Friday, August 8, 2008

At peace

A few months ago we sold a postcard on eBay from the first World War. We sell lots of cards from that epoch so selling it wasn’t too special. What was special though was the image. It was a row of dead soldiers lined up on the ground after a battle. Their wounds had been covered up and non had facial injuries. I’d rather not see cards like that. Even the ruins of towns, villages and farms can be shocking.

Yesterday I had to put the same card up for sale, another had arrived with a lot of postcards we bought recently. I have to scan the postcards and scale them down to fit eBay’s requirements; I managed to do all of this without looking too much at the image. Then I have to write about the card and examine the corners, look for creases and bends etc. I don’t know why I felt peace from the card – silence and peace. It reminded me of the extract from a poem by Wilfred Owen I'd used to accompany a postcard for armistice:

“Of them who running on that last high place
Breasted the surf of bullets, or went up
On the hot blast and fury of hell’s upsurge,
Or plunged and fell away past this world’s verge,
Some say God caught them even before they fell.”


Debbie K said...

Hi Anji
What a really moving poem.
So poignant. they capture the mood conveyed by the postcard beautifully.
I felt peaceful reading it too.
You clearly have a wonderful skill for creating your delightful postcards.

Best wishes

Anji said...

Debbie: Thank you! I've always loved the poems of Wilfred Owen. The last line quoted was just right for that card.

alan said...

I heard an interview last fall with the author of a book I need to track down; it was written with her grandmother's diaries as inspiration. Her Grandmother had lost ever male member of her family in "The Great War", her father, brothers, cousins and 2nd cousins...I forget the number but 20 something comes to mind.

Horrific!

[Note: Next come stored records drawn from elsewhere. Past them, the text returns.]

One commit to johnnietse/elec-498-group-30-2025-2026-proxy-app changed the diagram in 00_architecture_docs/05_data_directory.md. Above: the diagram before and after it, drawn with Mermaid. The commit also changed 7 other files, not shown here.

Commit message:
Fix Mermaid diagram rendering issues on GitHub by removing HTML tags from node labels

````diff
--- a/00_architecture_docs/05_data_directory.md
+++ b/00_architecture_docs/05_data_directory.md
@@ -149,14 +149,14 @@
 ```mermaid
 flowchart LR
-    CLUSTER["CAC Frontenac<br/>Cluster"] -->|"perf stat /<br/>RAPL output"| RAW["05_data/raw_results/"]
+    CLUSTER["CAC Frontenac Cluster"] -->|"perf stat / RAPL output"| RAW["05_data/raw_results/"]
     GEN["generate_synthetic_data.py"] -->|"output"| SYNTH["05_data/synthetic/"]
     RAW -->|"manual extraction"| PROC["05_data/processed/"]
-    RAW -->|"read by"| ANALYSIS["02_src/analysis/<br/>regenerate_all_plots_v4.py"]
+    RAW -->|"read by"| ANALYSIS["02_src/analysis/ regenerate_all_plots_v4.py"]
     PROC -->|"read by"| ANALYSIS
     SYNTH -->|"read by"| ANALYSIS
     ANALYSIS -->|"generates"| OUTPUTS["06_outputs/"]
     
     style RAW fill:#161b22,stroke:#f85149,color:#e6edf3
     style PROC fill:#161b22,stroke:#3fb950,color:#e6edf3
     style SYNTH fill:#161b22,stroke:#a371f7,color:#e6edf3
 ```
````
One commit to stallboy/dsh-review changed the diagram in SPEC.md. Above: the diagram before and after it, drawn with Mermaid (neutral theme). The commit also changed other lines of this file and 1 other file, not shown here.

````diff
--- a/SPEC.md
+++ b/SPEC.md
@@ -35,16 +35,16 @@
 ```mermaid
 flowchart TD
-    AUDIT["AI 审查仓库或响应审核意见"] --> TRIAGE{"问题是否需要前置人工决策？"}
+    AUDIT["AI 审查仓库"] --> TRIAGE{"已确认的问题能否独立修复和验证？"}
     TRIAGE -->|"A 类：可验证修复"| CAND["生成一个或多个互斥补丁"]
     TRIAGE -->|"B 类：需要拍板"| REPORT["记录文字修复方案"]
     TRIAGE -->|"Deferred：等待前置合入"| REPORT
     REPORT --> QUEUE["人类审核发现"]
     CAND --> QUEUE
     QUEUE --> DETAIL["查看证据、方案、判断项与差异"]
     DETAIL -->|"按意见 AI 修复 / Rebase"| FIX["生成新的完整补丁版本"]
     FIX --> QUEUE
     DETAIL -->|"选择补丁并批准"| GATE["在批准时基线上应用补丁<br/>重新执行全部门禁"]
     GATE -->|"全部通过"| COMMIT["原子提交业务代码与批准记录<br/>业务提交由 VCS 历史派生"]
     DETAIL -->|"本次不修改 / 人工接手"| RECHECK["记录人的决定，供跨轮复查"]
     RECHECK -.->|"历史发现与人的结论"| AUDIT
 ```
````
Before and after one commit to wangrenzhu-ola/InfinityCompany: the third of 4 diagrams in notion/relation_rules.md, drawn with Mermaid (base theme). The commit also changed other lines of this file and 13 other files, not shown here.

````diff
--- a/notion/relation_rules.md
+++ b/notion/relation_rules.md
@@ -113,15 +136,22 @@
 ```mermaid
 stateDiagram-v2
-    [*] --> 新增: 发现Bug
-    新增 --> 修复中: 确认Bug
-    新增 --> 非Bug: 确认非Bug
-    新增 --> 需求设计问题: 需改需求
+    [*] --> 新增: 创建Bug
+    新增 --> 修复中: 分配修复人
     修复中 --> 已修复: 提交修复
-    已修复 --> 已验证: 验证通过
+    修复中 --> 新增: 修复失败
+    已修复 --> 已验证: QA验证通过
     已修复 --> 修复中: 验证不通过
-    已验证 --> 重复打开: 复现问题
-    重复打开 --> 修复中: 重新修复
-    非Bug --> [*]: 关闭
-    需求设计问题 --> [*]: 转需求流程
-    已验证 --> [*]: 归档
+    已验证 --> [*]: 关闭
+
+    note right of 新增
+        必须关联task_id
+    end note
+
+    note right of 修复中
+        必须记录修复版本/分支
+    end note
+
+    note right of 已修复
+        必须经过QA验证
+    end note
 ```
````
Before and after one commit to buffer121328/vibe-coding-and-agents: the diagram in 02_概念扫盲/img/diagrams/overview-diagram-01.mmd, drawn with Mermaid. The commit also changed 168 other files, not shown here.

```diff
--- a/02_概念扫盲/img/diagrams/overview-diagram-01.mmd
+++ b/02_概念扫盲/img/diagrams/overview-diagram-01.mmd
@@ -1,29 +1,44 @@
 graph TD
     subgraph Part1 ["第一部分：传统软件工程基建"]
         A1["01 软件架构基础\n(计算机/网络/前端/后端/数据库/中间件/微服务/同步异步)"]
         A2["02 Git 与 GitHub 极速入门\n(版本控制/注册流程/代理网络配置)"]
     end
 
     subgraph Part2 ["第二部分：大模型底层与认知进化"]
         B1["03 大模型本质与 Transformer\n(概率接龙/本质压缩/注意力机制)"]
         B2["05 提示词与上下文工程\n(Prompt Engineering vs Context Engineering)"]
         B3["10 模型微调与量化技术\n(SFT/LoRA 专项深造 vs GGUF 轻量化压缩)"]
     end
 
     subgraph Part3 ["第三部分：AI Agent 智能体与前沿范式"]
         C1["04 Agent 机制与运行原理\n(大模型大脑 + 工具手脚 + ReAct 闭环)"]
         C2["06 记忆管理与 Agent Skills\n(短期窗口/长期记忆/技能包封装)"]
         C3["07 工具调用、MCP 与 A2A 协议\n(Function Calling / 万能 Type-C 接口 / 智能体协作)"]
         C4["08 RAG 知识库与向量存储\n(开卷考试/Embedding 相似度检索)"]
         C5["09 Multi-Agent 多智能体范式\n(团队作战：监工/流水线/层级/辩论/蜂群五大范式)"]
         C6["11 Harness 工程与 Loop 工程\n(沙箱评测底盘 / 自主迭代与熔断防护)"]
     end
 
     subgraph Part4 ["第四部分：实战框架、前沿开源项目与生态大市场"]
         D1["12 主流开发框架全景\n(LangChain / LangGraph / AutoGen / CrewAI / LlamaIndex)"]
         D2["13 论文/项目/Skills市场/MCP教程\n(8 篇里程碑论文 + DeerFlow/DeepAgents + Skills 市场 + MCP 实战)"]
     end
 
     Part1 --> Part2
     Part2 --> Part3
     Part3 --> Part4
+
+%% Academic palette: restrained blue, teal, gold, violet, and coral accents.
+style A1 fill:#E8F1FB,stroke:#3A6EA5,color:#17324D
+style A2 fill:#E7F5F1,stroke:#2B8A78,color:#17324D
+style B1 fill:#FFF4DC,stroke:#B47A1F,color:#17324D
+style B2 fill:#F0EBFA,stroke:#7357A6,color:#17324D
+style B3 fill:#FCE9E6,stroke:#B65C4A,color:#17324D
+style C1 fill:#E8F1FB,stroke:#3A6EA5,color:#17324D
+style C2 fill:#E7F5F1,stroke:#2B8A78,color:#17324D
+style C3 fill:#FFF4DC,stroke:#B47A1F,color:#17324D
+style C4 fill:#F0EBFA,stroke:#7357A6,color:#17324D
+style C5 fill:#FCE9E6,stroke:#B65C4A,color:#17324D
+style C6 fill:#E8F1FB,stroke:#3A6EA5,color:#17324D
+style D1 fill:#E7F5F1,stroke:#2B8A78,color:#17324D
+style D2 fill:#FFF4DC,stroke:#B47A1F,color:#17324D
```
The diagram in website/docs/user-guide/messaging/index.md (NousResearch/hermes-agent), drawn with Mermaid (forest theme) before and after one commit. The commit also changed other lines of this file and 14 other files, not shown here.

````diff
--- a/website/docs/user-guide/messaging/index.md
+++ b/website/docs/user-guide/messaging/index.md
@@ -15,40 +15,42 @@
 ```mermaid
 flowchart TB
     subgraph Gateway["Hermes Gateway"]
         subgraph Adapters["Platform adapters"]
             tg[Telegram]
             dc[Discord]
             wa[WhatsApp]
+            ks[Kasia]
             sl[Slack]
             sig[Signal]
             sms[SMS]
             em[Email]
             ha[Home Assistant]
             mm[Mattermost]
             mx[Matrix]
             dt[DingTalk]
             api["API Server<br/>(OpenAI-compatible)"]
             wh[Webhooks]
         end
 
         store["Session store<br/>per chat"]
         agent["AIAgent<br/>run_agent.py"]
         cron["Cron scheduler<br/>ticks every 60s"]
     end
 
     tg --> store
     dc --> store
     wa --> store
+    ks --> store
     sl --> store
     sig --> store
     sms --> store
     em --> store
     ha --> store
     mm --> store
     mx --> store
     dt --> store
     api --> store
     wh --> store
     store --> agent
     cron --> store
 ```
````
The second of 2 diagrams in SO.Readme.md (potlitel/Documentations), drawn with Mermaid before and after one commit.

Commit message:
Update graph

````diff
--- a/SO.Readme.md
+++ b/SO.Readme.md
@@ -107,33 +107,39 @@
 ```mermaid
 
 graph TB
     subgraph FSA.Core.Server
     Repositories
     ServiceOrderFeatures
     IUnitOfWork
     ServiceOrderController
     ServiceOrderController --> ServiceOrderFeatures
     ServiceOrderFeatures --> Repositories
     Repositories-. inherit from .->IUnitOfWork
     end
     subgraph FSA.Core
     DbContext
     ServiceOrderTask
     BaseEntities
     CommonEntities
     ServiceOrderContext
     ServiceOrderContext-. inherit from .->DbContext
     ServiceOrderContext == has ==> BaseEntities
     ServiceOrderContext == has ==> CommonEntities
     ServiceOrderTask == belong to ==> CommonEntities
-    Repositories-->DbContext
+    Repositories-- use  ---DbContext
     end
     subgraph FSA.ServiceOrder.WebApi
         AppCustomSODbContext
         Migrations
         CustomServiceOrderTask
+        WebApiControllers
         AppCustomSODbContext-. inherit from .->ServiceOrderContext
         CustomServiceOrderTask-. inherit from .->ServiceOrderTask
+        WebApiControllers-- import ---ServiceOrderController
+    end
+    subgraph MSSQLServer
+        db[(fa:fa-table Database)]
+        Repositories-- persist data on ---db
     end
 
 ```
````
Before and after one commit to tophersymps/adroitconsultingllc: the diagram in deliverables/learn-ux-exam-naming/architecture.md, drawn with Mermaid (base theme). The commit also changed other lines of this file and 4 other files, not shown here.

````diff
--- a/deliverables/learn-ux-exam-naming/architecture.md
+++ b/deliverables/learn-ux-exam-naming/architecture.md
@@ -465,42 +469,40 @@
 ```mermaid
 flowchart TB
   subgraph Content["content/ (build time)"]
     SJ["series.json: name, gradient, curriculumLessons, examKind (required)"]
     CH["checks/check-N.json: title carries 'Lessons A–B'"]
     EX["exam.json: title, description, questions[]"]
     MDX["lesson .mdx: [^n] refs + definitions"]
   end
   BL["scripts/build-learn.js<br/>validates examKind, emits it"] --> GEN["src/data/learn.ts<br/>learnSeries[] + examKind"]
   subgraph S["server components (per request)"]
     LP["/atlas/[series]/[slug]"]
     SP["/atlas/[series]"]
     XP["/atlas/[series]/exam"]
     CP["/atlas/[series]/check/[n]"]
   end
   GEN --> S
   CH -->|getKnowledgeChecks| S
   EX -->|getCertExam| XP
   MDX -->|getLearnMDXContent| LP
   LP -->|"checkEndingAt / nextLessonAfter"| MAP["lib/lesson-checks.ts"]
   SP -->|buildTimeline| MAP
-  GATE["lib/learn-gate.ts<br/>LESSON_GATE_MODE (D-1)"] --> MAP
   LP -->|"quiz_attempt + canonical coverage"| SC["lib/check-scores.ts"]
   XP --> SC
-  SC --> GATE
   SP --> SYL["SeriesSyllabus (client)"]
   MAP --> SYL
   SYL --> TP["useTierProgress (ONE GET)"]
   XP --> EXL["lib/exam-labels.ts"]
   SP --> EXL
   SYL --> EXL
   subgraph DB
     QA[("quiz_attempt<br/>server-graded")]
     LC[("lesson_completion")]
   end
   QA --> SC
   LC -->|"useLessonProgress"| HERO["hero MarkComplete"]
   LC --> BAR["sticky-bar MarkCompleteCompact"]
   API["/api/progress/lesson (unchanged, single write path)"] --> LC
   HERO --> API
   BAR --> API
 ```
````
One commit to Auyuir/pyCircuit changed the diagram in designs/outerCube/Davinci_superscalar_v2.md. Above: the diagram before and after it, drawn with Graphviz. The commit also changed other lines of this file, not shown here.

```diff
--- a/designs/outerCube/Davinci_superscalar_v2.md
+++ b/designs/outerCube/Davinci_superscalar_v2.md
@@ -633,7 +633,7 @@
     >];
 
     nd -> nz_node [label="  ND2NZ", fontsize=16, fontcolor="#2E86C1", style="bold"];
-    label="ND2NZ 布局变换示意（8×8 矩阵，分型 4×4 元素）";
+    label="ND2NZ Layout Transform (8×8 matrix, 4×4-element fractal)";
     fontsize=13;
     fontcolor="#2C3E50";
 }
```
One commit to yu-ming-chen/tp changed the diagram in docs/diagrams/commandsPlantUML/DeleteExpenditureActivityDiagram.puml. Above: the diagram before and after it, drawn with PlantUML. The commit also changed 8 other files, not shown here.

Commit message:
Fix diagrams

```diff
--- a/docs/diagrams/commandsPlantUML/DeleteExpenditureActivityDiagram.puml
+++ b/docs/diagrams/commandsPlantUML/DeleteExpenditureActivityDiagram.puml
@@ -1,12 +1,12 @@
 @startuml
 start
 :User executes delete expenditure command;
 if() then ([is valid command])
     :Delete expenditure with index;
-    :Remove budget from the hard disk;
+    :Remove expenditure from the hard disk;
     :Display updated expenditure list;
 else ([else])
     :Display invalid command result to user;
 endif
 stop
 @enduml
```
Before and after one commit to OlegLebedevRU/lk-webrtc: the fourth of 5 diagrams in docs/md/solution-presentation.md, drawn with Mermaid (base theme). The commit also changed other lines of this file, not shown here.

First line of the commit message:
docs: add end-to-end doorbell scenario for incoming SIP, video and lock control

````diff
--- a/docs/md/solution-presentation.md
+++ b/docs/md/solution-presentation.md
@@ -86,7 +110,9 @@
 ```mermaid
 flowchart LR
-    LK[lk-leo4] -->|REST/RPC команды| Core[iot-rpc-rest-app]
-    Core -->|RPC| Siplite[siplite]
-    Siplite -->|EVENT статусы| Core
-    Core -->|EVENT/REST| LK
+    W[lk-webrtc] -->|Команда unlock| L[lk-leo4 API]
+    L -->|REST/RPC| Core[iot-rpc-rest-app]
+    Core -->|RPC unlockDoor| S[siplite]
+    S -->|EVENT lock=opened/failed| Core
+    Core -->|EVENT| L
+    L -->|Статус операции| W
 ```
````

The terrible price paid for a lesson that wasn't learned...

A few years ago I read of a farmer that found a bayonet sticking up in one of his fields; as they started uncovering it they found more; a whole trench line of infantry buried alive by one of the huge artillery shells that were used- instantly suffocated and buried standing at their posts.

As the last few veterans of that war leave for Elysium fields I'm glad that the poetry and the postcards survive through someone so reverant!